The Respondent has provided no evidence to justify his registration of the disputed domain name. Given the foregoing, it would be unreasonable to conclude that the Respondent – at the time of the registration of the disputed domain name – was unaware of the Complainant’s trademark, or that the Respondent’s adoption of the uncommon and distinctive name “LAPP KABEL” was a mere coincidence.
Ultimately, the Complainant’s registered trademark rights in LAPP KABEL for its signature products and services predate the registration date of the disputed domain name by almost four decades. A simple search on Baidu against the term “LAPP KABEL” would have no doubt revealed that it is a world-renowned brand.
The Panel is therefore of the view that the Respondent registered the disputed domain name with full knowledge of the Complainant’s trademark rights and with the intention of taking advantage of the fame and reputation of the Complainant’s trademark. In doing so, the Respondent has created a likelihood of confusion with the Complainant’s trademark and potentially deprived the Complainant of the opportunity to offer its products to prospective customers through the disputed domain name.
It is true that at present the disputed domain name does not resolve to any active webpage; but the consensus view among UDRP panels is that “the non-use of a domain name (including a blank or ‘coming soon’ page) would not prevent a finding of bad faith under the doctrine of passive holding. While panelists will look at the totality of the circumstances in each case, factors that have been considered relevant in applying the passive holding doctrine include: (i) the degree of distinctiveness or reputation of the complainant’s mark, (ii) the failure of the respondent to submit a response or to provide any evidence of actual or contemplated good-faith use, (iii) the respondent’s concealing its identity or use of false contact details (noted to be in breach of its registration agreement), and (iv) the implausibility of any good faith use to which the domain name may be put.” See section 3.3 of the WIPO Overview 3.0. In this case, the overall circumstances strongly suggest that the Respondent’s non-use of the disputed domain name is in bad faith.

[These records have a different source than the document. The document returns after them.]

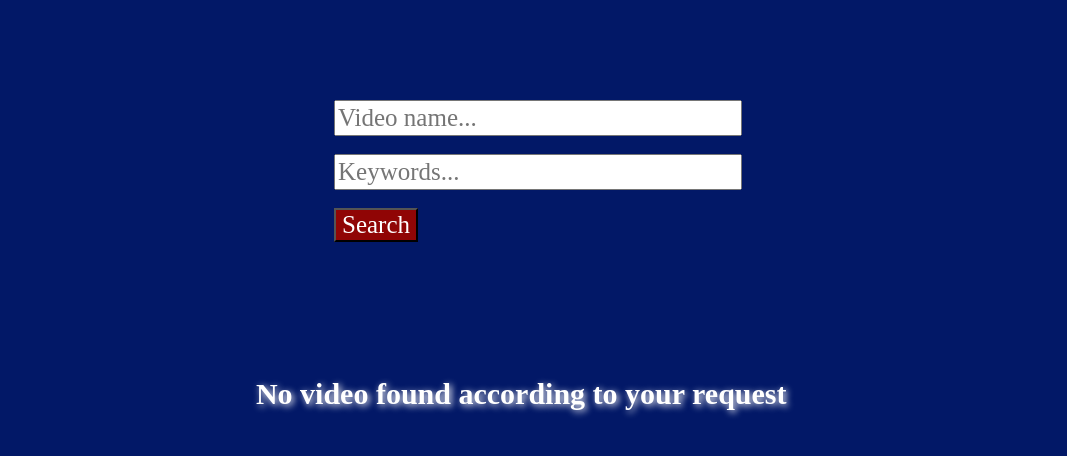
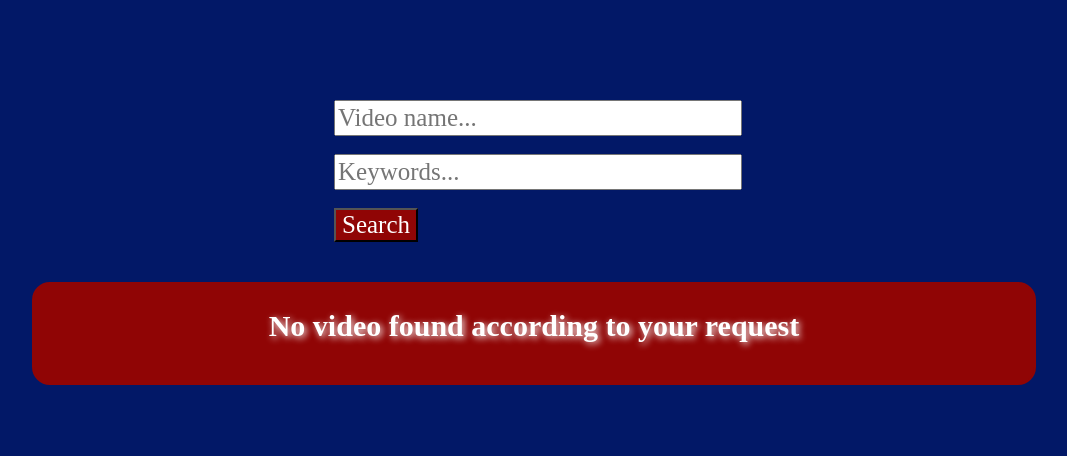
Before and after one commit to sleeplessglory/speech-audiometry, a Flask app: page / in a window 1280 px wide. Shown: the top 456 px of the page, without its empty margins (106-1173 px from the left). Run offline with Flask 3, Linux system fonts and the light colour scheme.

Commit message:
Update style.css

```diff
--- a/static/style.css
+++ b/static/style.css
@@ -4,8 +4,8 @@ body{
 }
 
 .video-container{
-    margin-top: 10px;
-    display: grid;
+    margin-top: 40px;
+    display: flex;
     height: auto;
     width: 100%;
 }
@@ -13,6 +13,12 @@ body{
 .video-list{
     margin-top: 100px;
     margin-left: 28%;
+    border: 2px solid #900505;
+    border-radius: 18px;
+    background-color: #900505;
+    width: 1000px;
+    text-align: center;
+    margin: 0 auto;
 }
 
 .video{
```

The Panel therefore finds that the disputed domain name was registered and is being used in bad faith.
For the foregoing reasons, in accordance with paragraphs 4(i) of the Policy and 15 of the Rules, the Panel orders that the disputed domain name <lappkabel.net> be transferred to the Complainant.
Date: February 9, 2021